As I mentioned above, I enjoy seeking out boundaries and I enjoy exploring new things and endlessly mulling over mysteries. The technology of Artificial Intelligence is relatively new and I’ve found that it’s the unknown territory that intrigues me. I see the actual building process, the technical part of the studies, as an eventual goal. But to be able to build great things one must first understand the building bricks one is working with. To me those bricks are represented by several philosophical and mathematical parts. How can we break down an actual human train of thought into variables and parts of a bigger algorithm? Exploring limits, learning and creating new things, and using that knowledge to develop new technology makes me happy. Why? Because I find mysteries equally intriguing as annoying. When I encounter a puzzle I don’t only want to solve it, I also need to solve it. And it’s that crazy and complex quest which I plan to feed with the AI studies programme.

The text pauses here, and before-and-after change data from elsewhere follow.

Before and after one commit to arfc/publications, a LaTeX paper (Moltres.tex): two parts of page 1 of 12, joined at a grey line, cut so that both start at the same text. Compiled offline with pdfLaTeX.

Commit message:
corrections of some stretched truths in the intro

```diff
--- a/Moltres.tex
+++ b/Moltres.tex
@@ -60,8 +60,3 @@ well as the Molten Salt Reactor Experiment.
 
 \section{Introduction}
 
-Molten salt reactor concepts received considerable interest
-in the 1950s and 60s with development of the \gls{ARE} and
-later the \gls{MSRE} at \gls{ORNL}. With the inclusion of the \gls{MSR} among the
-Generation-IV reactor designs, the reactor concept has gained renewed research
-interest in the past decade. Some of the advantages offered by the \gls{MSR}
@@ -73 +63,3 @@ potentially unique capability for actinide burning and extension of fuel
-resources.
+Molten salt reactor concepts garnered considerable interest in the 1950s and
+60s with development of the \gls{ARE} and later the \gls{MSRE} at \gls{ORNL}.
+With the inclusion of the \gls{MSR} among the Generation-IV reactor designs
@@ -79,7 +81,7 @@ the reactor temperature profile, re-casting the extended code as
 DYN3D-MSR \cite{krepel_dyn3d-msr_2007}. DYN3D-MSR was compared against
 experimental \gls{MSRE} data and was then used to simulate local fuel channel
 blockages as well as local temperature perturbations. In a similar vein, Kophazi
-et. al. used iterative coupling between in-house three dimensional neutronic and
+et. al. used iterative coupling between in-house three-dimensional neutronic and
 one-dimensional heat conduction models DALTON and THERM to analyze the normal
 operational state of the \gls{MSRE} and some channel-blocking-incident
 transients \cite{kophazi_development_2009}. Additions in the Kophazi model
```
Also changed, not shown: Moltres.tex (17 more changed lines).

For the second question I’ve had more than enough time to think about it and nonetheless I concluded that the answer came rather unexpected and sudden. I never had philosophy classes in high school – a choice I greatly regretted – but after interesting and stimulating conversations with the philosophy teacher I found myself adjusting my personal timetable to be able to sometimes tag along. I find astronomy fascinating, and that fascination partly focused on the mathematical aspect of the subject. I’ve always found languages and the way we use language and words in our lives fascinating, and mathematics is really just another language to add to that spectrum. We’ve been conditioned to use words and phrases to express thoughts, and then my knowledge of language broadened when I learned that we could also use mathematical equations to express certain parts of them. It’s all about breaking down bits and pieces of information and translating them into something entirely new. To expend on my view of language it’s not too big of a leap to then consider converting it into coding – nothing more than yet another language, one designed to be understood by machines. Again, to ensure one can properly translate different kinds of languages, one must first understand what language actually is made up of and how it exactly works. Something I plan to find out.

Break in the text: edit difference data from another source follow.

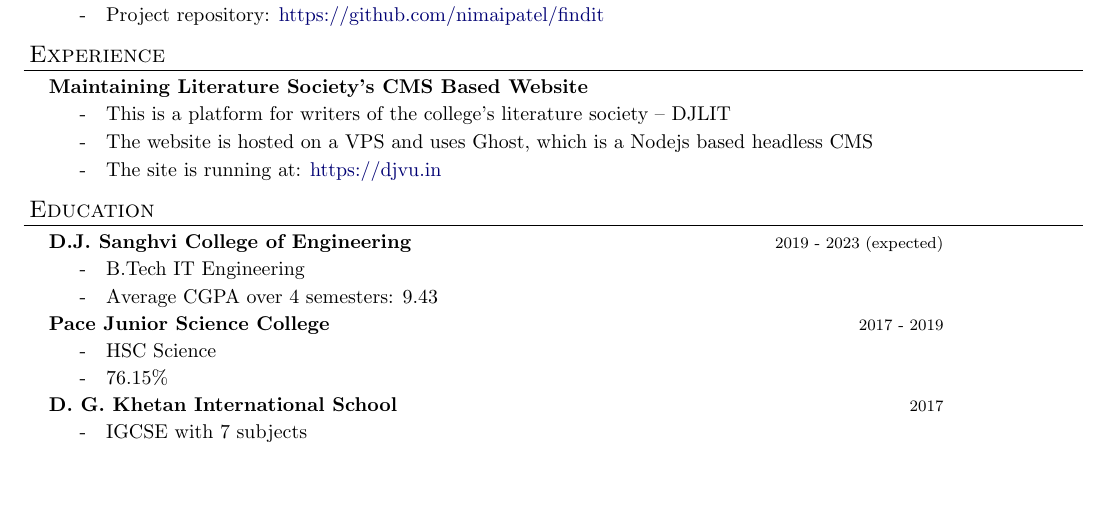
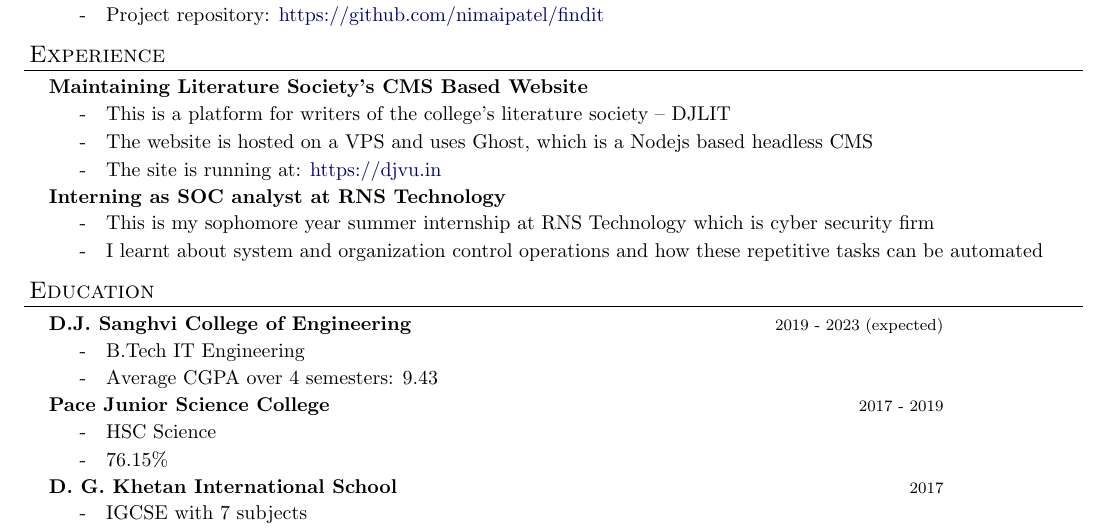
Before and after one commit to nimaipatel/resume, a LaTeX CV (resume.tex): part of the page, cut so that both start at the same text, the shorter picture padded with empty space. Compiled offline with pdfLaTeX.

Commit message:
Added internship

```diff
--- a/resume.tex
+++ b/resume.tex
@@ -164,6 +164,15 @@ urlcolor=MyDarkBlue}
 			\item This is a platform for writers of the college's literature society -- DJLIT
 			\item The website is hosted on a VPS and uses Ghost, which is a Nodejs based headless CMS
 			\item The site is running at: \href{https://djvu.in}{https://djvu.in}
+		\end{subitems}
+	\end{resume_subsection}
+
+	\begin{resume_subsection}{Interning as SOC analyst at RNS Technology}
+		\begin{subitems}
+			\item This is my sophomore year summer internship at RNS Technology
+			      which is cyber security firm
+			\item I learnt about system and organization control operations and
+			      how these repetitive tasks can be automated
 		\end{subitems}
 	\end{resume_subsection}
 
```
Also changed, not shown: resume.tex (2 more changed lines).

Combining a scribbled list of my interests and fascinations a trusted advisor led me to AI. After enrolling it now seems as the obvious choice, one so obvious that I don’t quite understand why it took me so long to end up there. What I do know is that I can’t wait to be able to solve these puzzles and start the journey of evolving myself into an even more curious human being.